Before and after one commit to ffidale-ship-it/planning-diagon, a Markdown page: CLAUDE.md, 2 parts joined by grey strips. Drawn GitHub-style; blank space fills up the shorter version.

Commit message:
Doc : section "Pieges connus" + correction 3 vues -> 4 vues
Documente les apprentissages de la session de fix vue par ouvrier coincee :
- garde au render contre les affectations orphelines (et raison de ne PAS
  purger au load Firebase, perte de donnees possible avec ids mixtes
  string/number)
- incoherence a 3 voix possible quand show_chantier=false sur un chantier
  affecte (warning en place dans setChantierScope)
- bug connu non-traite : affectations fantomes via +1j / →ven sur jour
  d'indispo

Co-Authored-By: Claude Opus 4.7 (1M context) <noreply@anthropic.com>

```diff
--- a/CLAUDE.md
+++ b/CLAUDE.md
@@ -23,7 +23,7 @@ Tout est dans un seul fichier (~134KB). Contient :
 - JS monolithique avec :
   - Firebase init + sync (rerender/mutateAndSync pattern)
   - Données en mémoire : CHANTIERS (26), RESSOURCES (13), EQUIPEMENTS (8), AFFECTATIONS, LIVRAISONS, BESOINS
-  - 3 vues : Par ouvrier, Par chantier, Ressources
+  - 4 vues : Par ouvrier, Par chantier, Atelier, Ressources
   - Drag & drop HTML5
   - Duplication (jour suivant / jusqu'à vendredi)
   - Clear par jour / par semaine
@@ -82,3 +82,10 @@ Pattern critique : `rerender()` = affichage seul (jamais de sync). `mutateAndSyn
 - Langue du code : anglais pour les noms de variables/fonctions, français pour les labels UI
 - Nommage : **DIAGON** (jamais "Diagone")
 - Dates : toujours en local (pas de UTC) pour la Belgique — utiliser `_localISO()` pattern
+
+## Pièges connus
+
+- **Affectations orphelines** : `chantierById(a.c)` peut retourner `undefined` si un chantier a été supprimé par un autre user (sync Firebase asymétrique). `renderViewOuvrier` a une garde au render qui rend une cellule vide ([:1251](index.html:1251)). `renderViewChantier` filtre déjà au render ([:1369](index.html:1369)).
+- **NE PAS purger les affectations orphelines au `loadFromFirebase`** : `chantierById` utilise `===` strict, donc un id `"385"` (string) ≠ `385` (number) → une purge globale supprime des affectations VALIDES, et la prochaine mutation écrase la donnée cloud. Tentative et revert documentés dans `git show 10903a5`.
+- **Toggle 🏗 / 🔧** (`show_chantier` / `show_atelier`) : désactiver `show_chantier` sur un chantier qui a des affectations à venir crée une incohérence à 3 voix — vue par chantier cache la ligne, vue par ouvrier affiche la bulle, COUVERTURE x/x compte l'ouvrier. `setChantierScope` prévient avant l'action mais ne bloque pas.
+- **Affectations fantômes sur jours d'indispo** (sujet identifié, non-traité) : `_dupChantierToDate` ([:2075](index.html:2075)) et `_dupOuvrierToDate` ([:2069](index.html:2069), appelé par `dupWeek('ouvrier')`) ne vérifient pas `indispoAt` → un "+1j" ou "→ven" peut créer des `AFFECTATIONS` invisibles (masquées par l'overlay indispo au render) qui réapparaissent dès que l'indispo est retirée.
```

__WHAT TO DO__:
Give back all of the records exactly as they were provided above.

__EXERCISE RESPONSE__:
Before and after one commit to ffidale-ship-it/planning-diagon, a Markdown page: CLAUDE.md, 2 parts joined by grey strips. Drawn GitHub-style; blank space fills up the shorter version.

Commit message:
Doc : section "Pieges connus" + correction 3 vues -> 4 vues
Documente les apprentissages de la session de fix vue par ouvrier coincee :
- garde au render contre les affectations orphelines (et raison de ne PAS
  purger au load Firebase, perte de donnees possible avec ids mixtes
  string/number)
- incoherence a 3 voix possible quand show_chantier=false sur un chantier
  affecte (warning en place dans setChantierScope)
- bug connu non-traite : affectations fantomes via +1j / →ven sur jour
  d'indispo

Co-Authored-By: Claude Opus 4.7 (1M context) <noreply@anthropic.com>

```diff
--- a/CLAUDE.md
+++ b/CLAUDE.md
@@ -23,7 +23,7 @@ Tout est dans un seul fichier (~134KB). Contient :
 - JS monolithique avec :
   - Firebase init + sync (rerender/mutateAndSync pattern)
   - Données en mémoire : CHANTIERS (26), RESSOURCES (13), EQUIPEMENTS (8), AFFECTATIONS, LIVRAISONS, BESOINS
-  - 3 vues : Par ouvrier, Par chantier, Ressources
+  - 4 vues : Par ouvrier, Par chantier, Atelier, Ressources
   - Drag & drop HTML5
   - Duplication (jour suivant / jusqu'à vendredi)
   - Clear par jour / par semaine
@@ -82,3 +82,10 @@ Pattern critique : `rerender()` = affichage seul (jamais de sync). `mutateAndSyn
 - Langue du code : anglais pour les noms de variables/fonctions, français pour les labels UI
 - Nommage : **DIAGON** (jamais "Diagone")
 - Dates : toujours en local (pas de UTC) pour la Belgique — utiliser `_localISO()` pattern
+
+## Pièges connus
+
+- **Affectations orphelines** : `chantierById(a.c)` peut retourner `undefined` si un chantier a été supprimé par un autre user (sync Firebase asymétrique). `renderViewOuvrier` a une garde au render qui rend une cellule vide ([:1251](index.html:1251)). `renderViewChantier` filtre déjà au render ([:1369](index.html:1369)).
+- **NE PAS purger les affectations orphelines au `loadFromFirebase`** : `chantierById` utilise `===` strict, donc un id `"385"` (string) ≠ `385` (number) → une purge globale supprime des affectations VALIDES, et la prochaine mutation écrase la donnée cloud. Tentative et revert documentés dans `git show 10903a5`.
+- **Toggle 🏗 / 🔧** (`show_chantier` / `show_atelier`) : désactiver `show_chantier` sur un chantier qui a des affectations à venir crée une incohérence à 3 voix — vue par chantier cache la ligne, vue par ouvrier affiche la bulle, COUVERTURE x/x compte l'ouvrier. `setChantierScope` prévient avant l'action mais ne bloque pas.
+- **Affectations fantômes sur jours d'indispo** (sujet identifié, non-traité) : `_dupChantierToDate` ([:2075](index.html:2075)) et `_dupOuvrierToDate` ([:2069](index.html:2069), appelé par `dupWeek('ouvrier')`) ne vérifient pas `indispoAt` → un "+1j" ou "→ven" peut créer des `AFFECTATIONS` invisibles (masquées par l'overlay indispo au render) qui réapparaissent dès que l'indispo est retirée.
```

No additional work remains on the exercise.